[[ DATA FOR PROCESSING, beginning ]]
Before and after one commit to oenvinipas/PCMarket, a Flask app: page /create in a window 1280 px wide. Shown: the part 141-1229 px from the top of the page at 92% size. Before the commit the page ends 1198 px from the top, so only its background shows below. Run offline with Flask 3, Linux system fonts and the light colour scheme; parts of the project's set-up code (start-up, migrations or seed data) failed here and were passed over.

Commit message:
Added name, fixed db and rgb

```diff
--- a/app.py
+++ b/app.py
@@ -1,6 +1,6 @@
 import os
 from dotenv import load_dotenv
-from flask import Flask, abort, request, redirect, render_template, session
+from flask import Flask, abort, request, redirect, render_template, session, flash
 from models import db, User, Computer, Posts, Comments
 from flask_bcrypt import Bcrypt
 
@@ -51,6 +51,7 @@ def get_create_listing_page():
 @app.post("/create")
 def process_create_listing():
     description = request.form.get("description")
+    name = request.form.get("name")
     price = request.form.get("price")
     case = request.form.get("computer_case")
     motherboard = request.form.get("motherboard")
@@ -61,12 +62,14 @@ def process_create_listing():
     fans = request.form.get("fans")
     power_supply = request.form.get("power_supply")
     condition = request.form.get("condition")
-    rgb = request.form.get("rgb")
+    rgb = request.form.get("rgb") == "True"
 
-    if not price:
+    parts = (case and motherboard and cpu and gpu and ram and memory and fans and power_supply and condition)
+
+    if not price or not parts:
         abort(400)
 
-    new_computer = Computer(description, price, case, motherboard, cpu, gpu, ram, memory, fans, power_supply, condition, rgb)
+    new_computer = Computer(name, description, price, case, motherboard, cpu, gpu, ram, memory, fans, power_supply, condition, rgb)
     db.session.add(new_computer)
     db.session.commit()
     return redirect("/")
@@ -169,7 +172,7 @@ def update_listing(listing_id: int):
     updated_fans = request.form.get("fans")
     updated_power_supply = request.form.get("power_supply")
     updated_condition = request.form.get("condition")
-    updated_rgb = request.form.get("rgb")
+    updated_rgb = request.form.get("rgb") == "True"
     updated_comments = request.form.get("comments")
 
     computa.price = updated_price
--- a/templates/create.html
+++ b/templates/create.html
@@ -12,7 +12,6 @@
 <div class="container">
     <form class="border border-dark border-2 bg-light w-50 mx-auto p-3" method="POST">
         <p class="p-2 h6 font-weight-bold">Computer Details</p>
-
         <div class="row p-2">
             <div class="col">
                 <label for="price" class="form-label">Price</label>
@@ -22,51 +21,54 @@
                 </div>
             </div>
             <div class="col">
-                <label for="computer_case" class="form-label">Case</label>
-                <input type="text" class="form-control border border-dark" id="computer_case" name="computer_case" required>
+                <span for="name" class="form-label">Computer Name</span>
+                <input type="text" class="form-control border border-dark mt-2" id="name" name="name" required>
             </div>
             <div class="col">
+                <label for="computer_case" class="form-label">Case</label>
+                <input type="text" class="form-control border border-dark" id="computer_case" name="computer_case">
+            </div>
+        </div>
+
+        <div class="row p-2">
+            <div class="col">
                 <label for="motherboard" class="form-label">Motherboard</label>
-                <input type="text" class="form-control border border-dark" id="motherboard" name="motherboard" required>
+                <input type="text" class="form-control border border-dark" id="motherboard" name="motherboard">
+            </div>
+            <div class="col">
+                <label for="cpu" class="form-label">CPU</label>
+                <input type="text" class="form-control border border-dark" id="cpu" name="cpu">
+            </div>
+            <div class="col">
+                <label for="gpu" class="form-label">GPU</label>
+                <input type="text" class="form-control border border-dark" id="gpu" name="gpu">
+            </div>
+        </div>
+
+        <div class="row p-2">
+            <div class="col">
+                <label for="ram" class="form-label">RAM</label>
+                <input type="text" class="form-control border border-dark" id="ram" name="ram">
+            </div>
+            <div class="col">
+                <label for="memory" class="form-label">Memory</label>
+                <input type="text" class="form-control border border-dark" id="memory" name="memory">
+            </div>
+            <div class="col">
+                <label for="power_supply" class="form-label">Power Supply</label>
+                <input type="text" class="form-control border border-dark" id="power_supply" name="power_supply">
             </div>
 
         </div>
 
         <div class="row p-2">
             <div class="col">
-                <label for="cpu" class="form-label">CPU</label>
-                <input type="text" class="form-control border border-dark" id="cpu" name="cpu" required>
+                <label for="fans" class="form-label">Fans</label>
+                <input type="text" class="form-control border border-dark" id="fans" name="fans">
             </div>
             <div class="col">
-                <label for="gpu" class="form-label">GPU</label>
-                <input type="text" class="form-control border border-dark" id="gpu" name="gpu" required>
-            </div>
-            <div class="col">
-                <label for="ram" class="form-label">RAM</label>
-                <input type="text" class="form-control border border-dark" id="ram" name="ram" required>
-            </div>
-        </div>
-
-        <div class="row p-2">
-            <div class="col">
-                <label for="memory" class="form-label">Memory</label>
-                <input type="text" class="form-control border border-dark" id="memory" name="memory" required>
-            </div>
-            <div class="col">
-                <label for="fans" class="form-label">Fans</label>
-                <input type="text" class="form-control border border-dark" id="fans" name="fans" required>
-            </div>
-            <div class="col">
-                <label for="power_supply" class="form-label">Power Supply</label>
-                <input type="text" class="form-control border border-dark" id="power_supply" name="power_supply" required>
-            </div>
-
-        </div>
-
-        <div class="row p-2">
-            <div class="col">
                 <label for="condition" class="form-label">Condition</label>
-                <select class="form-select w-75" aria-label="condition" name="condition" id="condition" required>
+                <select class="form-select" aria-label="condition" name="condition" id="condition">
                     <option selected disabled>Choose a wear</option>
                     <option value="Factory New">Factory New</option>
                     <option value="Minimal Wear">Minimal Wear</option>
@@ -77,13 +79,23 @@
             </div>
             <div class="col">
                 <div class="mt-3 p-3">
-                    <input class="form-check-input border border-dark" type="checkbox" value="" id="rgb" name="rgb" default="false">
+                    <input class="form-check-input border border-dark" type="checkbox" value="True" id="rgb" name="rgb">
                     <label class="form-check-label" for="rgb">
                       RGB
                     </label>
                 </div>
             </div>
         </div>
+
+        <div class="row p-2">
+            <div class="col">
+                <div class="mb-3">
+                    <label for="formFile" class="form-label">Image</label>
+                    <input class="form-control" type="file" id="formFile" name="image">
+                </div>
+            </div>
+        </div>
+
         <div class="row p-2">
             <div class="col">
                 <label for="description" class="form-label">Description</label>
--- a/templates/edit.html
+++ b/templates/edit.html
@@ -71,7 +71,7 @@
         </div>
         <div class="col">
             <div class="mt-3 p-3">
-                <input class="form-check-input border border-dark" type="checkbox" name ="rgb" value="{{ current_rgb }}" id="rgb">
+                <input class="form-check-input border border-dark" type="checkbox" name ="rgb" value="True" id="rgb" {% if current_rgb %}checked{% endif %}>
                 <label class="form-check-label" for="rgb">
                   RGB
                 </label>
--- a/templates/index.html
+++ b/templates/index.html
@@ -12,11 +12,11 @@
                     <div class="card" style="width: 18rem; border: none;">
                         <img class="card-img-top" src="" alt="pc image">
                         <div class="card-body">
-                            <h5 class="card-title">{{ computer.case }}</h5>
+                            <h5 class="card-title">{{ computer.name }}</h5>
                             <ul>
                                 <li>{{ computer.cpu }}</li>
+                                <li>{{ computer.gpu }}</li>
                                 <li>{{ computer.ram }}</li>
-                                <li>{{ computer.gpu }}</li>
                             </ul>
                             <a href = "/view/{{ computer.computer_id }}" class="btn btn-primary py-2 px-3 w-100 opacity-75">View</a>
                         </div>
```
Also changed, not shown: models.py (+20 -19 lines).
[[ DATA FOR PROCESSING, end ]]
WHAT IS EXPECTED >>
Tally the lines of the listing that include "templates". Nothing but the resulting number should be returned.

ANSWER TO THIS TASK >>
6